Several months ago, the school held a check stop to count the number of drivers and passengers wearing seatbelts. They will do the same again in September and compare the numbers from the two check stops. The town that sees the greatest increase in seatbelt usage from one check stop to the next will win the challenge.
Members of J.T. Ambulance Service in Grenfell were also in attendance, directing traffic and getting the word out about the importance of seatbelt safety.
“We see, quite often, fatalities that could have been prevented by simply doing up a seatbelt,” said owner and EMS worker Tyler Carles. “That’s why we wanted to support the kids and SGI just by getting that message out there.”
Marilyn Hamnett from SGI in Grenfell was also on hand to show her support, and was impressed with how well it was going.
“It’s been great. The community is participating and stopping. And the students are handing out prizes – it’s kind of different to get stopped and then get a prize instead of a ticket,” Hamnett laughed. “So it’s good, it’s a fun thing.”
The First Nation communities of Cote, Fishing Lake and Keeseekoose are currently taking part in their own seatbelt challenge.
Kelley Brinkworth, Manager of Media Relations for SGI, stressed the importance of the message that they hope to convey with the challenge.
“The important thing is to wear your seatbelt because we know that seatbelts save lives, and they also cut the risk of death or injury in a collision in half. One of our priorities in our traffic safety strategy is to increase the use of seatbelts, and also child safety seats.”

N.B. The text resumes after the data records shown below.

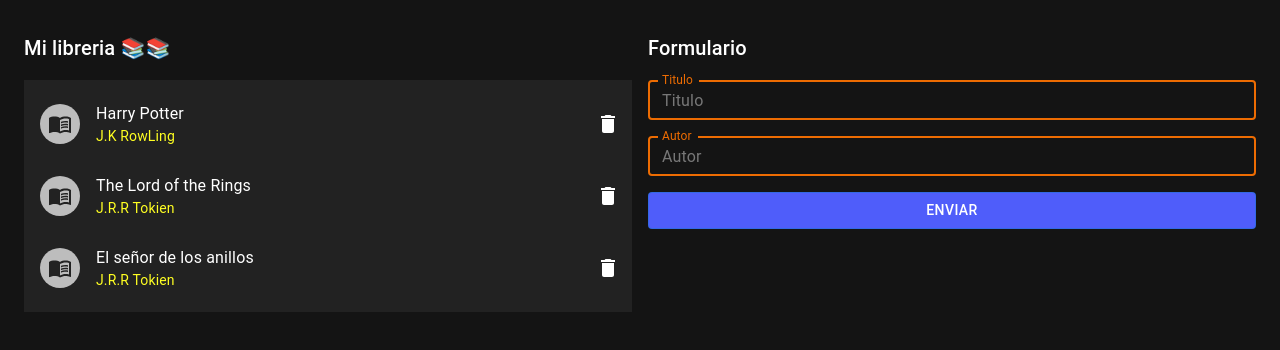
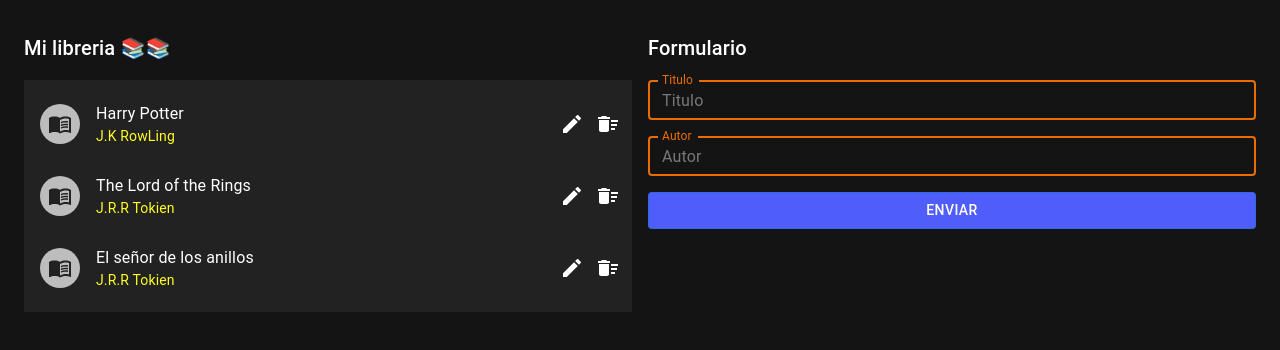
Before and after one commit to sergiogarciauribe/netflix, a React (Vite) app: page /books in a window 1280 px wide. Shown: the top 350 px of the page. Built offline with nearby package versions, Linux system fonts and the light colour scheme.

Commit message:
Editando y eliminado books

```diff
--- a/package.json
+++ b/package.json
@@ -17,6 +17,7 @@
     "normalize.css": "^8.0.1",
     "react": "^18.3.1",
     "react-dom": "^18.3.1",
+    "react-icons": "^5.3.0",
     "react-router-dom": "^6.26.1"
   },
   "devDependencies": {
--- a/src/components/books.jsx
+++ b/src/components/books.jsx
@@ -15,8 +15,9 @@ import {
   TextField,
   Typography,
 } from "@mui/material";
-import DeleteIcon from "@mui/icons-material/Delete";
+import { MdDeleteSweep } from "react-icons/md";
 import MenuBookIcon from "@mui/icons-material/MenuBook";
+import { MdEdit } from "react-icons/md";
 
 const Demo = styled("div")(({ theme }) => ({
   backgroundColor: "#222",
@@ -42,17 +43,44 @@ const books = [
 
 const Books = () => {
   const [ListBooks, setListBooks] = React.useState(books);
-  const [bookFrom, setBookFrom] = React.useState({});
+  const [bookFrom, setBookFrom] = React.useState({
+    id: "",
+    title: "",
+    autorBook: "",
+  });
 
   //Funcion para capturar los datos
   const handleChange = (event) => {
     const valueInput = event.target.value;
     const nameInput = event.target.name;
+    //Agregar datos al bookForm
     setBookFrom({ ...bookFrom, [nameInput]: valueInput });
   };
 
   //Funcion para enviar los datos a la lista
   const handleSubmit = () => {
+    if (!bookFrom.title || !bookFrom.autorBook) {
+      alert("Ingresa todos los datos");
+      return;
+    }
+
+    if (bookFrom.id) {
+      //Vamos a editar el elemento
+      //alert("Voy a editar");
+      const newList = ListBooks.map((book) => {
+        if (book.id === bookFrom.id) {
+          return bookFrom;
+        } else {
+          return book;
+        }
+      });
+
+      setListBooks(newList);
+      // Limpiar los datos
+
+      setBookFrom({ id: "", title: "", autorBook: "" });
+      return;
+    }
     const newBook = {
       id: Date.now(),
       title: bookFrom.title,
@@ -62,7 +90,17 @@ const Books = () => {
     setListBooks([...ListBooks, newBook]);
 
     //Limpiar los datos
-    setBookFrom({});
+    setBookFrom({ id: "", title: "", autorBook: "" });
+  };
+
+  const handleDelete = (bookId) => {
+    const newList = ListBooks.filter((book) => book.id !== bookId);
+    setListBooks(newList);
+  };
+
+  const handleEdit = (bookId) => {
+    const findbook = ListBooks.find((book) => book.id === bookId);
+    setBookFrom(findbook);
   };
 
   return (
@@ -85,9 +123,27 @@ const Books = () => {
                     key={book.id}
                     sx={{ color: "#fff" }}
                     secondaryAction={
-                      <IconButton edge="end" aria-label="delete">
-                        <DeleteIcon sx={{ color: "#fff" }} />
-                      </IconButton>
+                      <Stack
+                        display={"flex"}
+                        justifyContent={"center"}
+                        flexDirection={"row"}
+                        gap={1}
+                      >
+                        <IconButton
+                          edge="end"
+                          aria-label="delete"
+                          onClick={() => handleEdit(book.id)}
+                        >
+                          <MdEdit color="#fff" />
+                        </IconButton>
+                        <IconButton
+                          edge="end"
+                          aria-label="delete"
+                          onClick={() => handleDelete(book.id)}
+                        >
+                          <MdDeleteSweep color="#fff" />
+                        </IconButton>
+                      </Stack>
                     }
                   >
                     <ListItemAvatar>
```
Also changed, not shown: 1 other file (tests, documents, lock files or other folders).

The winner of the seatbelt challenge will be announced in November.